1. Aguilar is not technically open to the public in the evening, but I’ve always found that my favorite time to visit this Cathar château is at dusk.
2. Unlike nearby Quéribus, Peyrepertuse, and Montségur, Aguilar is mostly in ruins, today. It is as much an expression of the local terroir of the garrigue as it is a beacon of the medieval past of the region. The moniker of the “Cathar” chateau is a bit of a misnomer: this, like the other castles in the region, were actually built by the locals of the Languedoc, though they were used to protect the Cathars, dubbed heretics by the Catholic church, from being captured and tortured by the Spanish Inquisition.
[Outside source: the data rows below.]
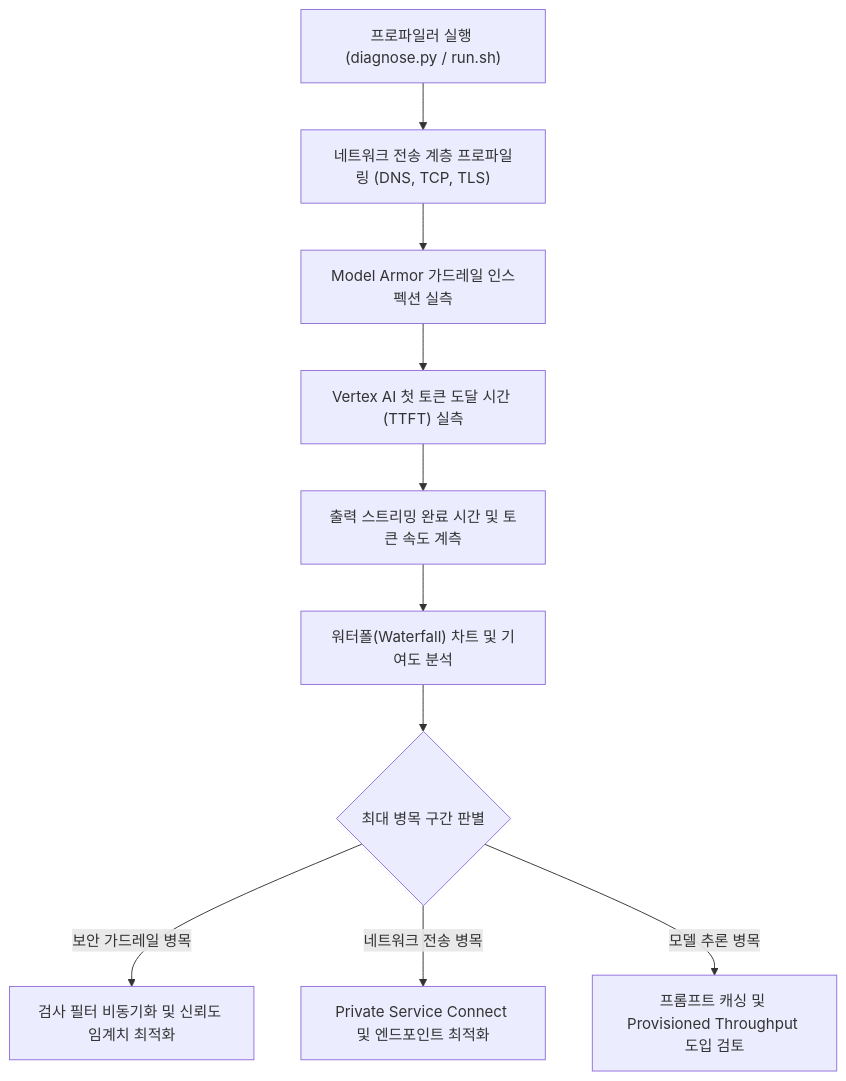
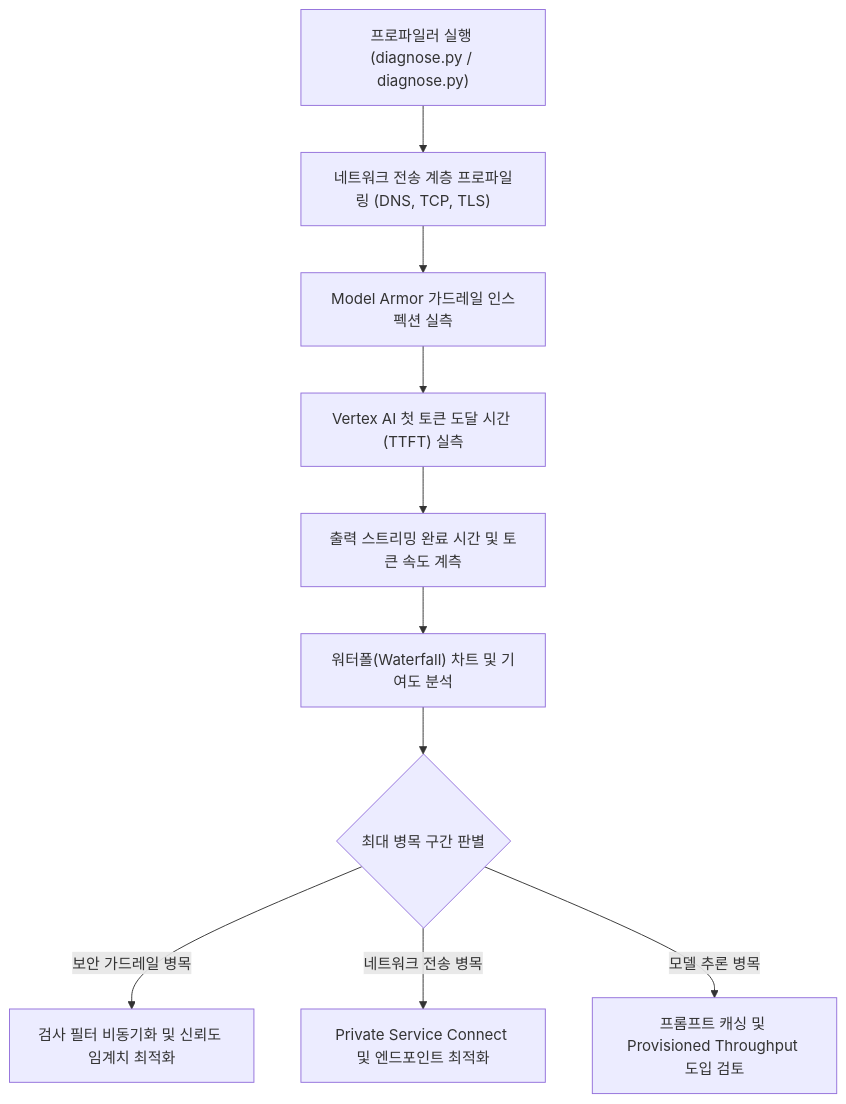
Before and after one commit to jiangjun-forge/google-cloud-0-to-1: the diagram in samples/gemini-enterprise-latency-profiler/README.md, drawn with Mermaid. The commit also changed other lines of this file and 180 other files, not shown here.

````diff
--- a/samples/gemini-enterprise-latency-profiler/README.md
+++ b/samples/gemini-enterprise-latency-profiler/README.md
@@ -39,12 +39,12 @@
 ```mermaid
 flowchart TD
-    A["프로파일러 실행 (diagnose.py / run.sh)"] --> B["네트워크 전송 계층 프로파일링 (DNS, TCP, TLS)"]
+    A["프로파일러 실행 (diagnose.py / diagnose.py)"] --> B["네트워크 전송 계층 프로파일링 (DNS, TCP, TLS)"]
     B --> C["Model Armor 가드레일 인스펙션 실측"]
     C --> D["Vertex AI 첫 토큰 도달 시간 (TTFT) 실측"]
     D --> E["출력 스트리밍 완료 시간 및 토큰 속도 계측"]
     E --> F["워터폴(Waterfall) 차트 및 기여도 분석"]
     F --> G{"최대 병목 구간 판별"}
     G -- "보안 가드레일 병목" --> H["검사 필터 비동기화 및 신뢰도 임계치 최적화"]
     G -- "네트워크 전송 병목" --> I["Private Service Connect 및 엔드포인트 최적화"]
     G -- "모델 추론 병목" --> J["프롬프트 캐싱 및 Provisioned Throughput 도입 검토"]
 ```
````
3. From the inside of what remains of the castle, you can see the mountains all around you. You can also explore some of the former rooms of the chateau, including where soldiers would have been posted to defend it from invading armies. The French are far too stoic to really believe in hauntings (that’s something that I find is more often relegated to the Brits and the cemetery walks and ghost tours that you’ll find throughout the British Isles), but there’s something to be said for standing in the middle of all of that history and imagining all of the people who came before you.
4. When I first visited Aguilar ten years ago now (is that even possible?) I remember being caught off-guard by how few security barriers had been placed. It strikes me as something quite un-American, but I don’t hate it: it allows you to really take in the enormity of what was accomplished by the builders of the castle, not to mention how foreboding it must have been to attempt to take it.
5. And of course, those views really can’t be beat.